◆ What is needed ◆
Exactly how many lines of the data below include the string "dictionary"? State the number and nothing more.

◆ Modification records ◆
=== Begin Enclosure ===

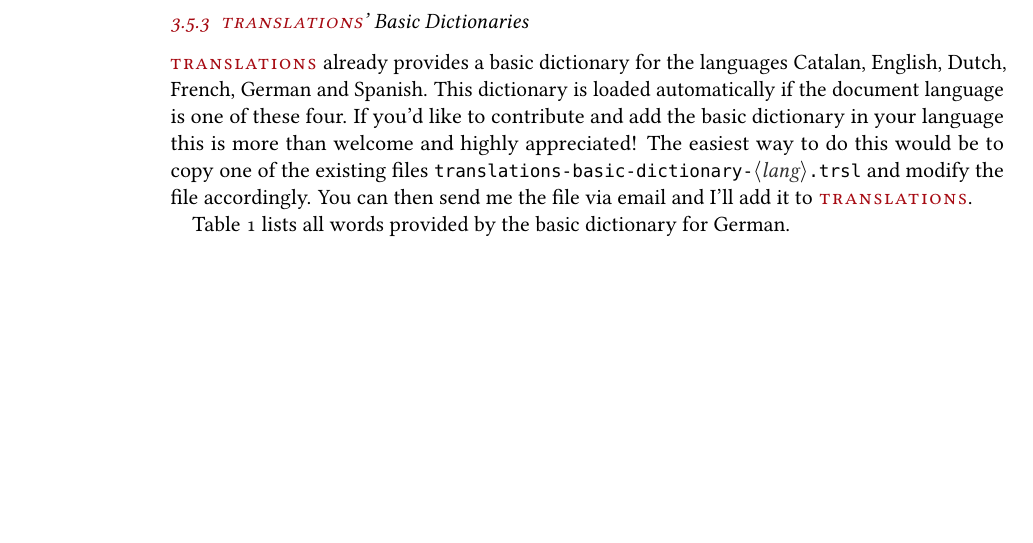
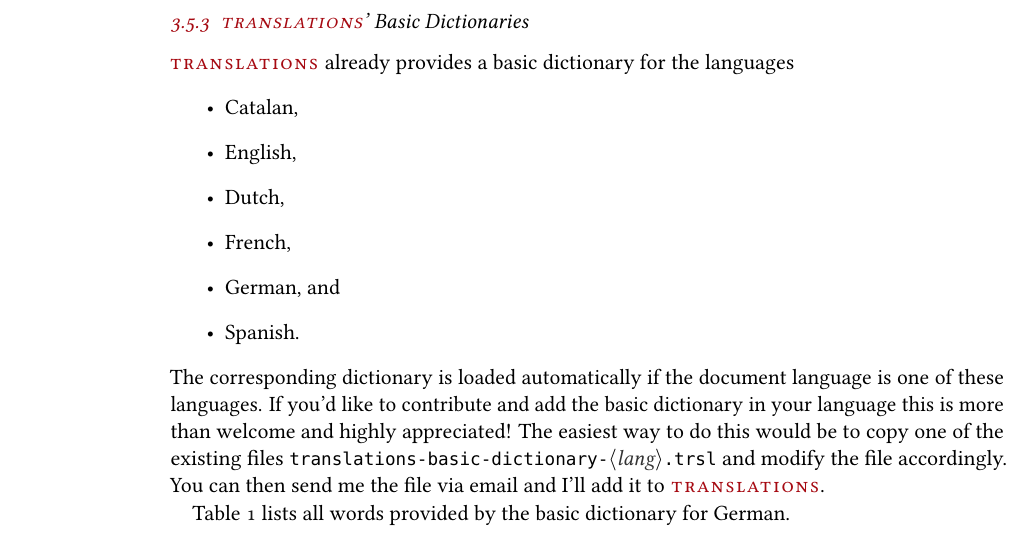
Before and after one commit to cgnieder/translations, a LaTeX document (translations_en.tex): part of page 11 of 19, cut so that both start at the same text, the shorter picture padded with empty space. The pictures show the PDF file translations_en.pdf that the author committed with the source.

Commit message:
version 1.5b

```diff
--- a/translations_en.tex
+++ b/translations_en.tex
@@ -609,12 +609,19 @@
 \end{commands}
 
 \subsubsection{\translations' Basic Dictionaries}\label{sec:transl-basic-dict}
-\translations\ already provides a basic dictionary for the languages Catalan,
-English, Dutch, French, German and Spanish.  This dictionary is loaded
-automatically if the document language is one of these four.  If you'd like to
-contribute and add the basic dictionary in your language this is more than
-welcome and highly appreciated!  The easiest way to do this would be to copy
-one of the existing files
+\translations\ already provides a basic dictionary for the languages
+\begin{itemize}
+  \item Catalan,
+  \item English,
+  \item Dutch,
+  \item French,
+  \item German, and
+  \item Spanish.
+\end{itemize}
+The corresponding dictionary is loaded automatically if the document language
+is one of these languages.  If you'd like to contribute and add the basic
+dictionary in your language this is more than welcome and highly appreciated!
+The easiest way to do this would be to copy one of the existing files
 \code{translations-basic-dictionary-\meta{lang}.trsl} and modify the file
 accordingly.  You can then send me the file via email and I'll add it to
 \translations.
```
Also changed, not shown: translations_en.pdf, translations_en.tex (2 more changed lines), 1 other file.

=== End Enclosure ===
=== Begin Enclosure ===

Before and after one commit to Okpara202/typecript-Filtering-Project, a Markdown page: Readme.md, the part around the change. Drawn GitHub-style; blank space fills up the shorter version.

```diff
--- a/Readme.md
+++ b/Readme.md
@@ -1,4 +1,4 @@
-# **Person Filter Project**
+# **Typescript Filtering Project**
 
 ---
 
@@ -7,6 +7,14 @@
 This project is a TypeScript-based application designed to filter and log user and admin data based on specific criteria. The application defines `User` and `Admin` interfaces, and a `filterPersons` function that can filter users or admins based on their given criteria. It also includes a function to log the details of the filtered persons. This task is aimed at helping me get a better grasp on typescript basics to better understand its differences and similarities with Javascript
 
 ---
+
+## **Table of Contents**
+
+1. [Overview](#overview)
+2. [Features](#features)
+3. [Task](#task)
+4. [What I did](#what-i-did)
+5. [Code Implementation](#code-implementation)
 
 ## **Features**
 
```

=== End Enclosure ===

◆ Result of this exercise ◆
7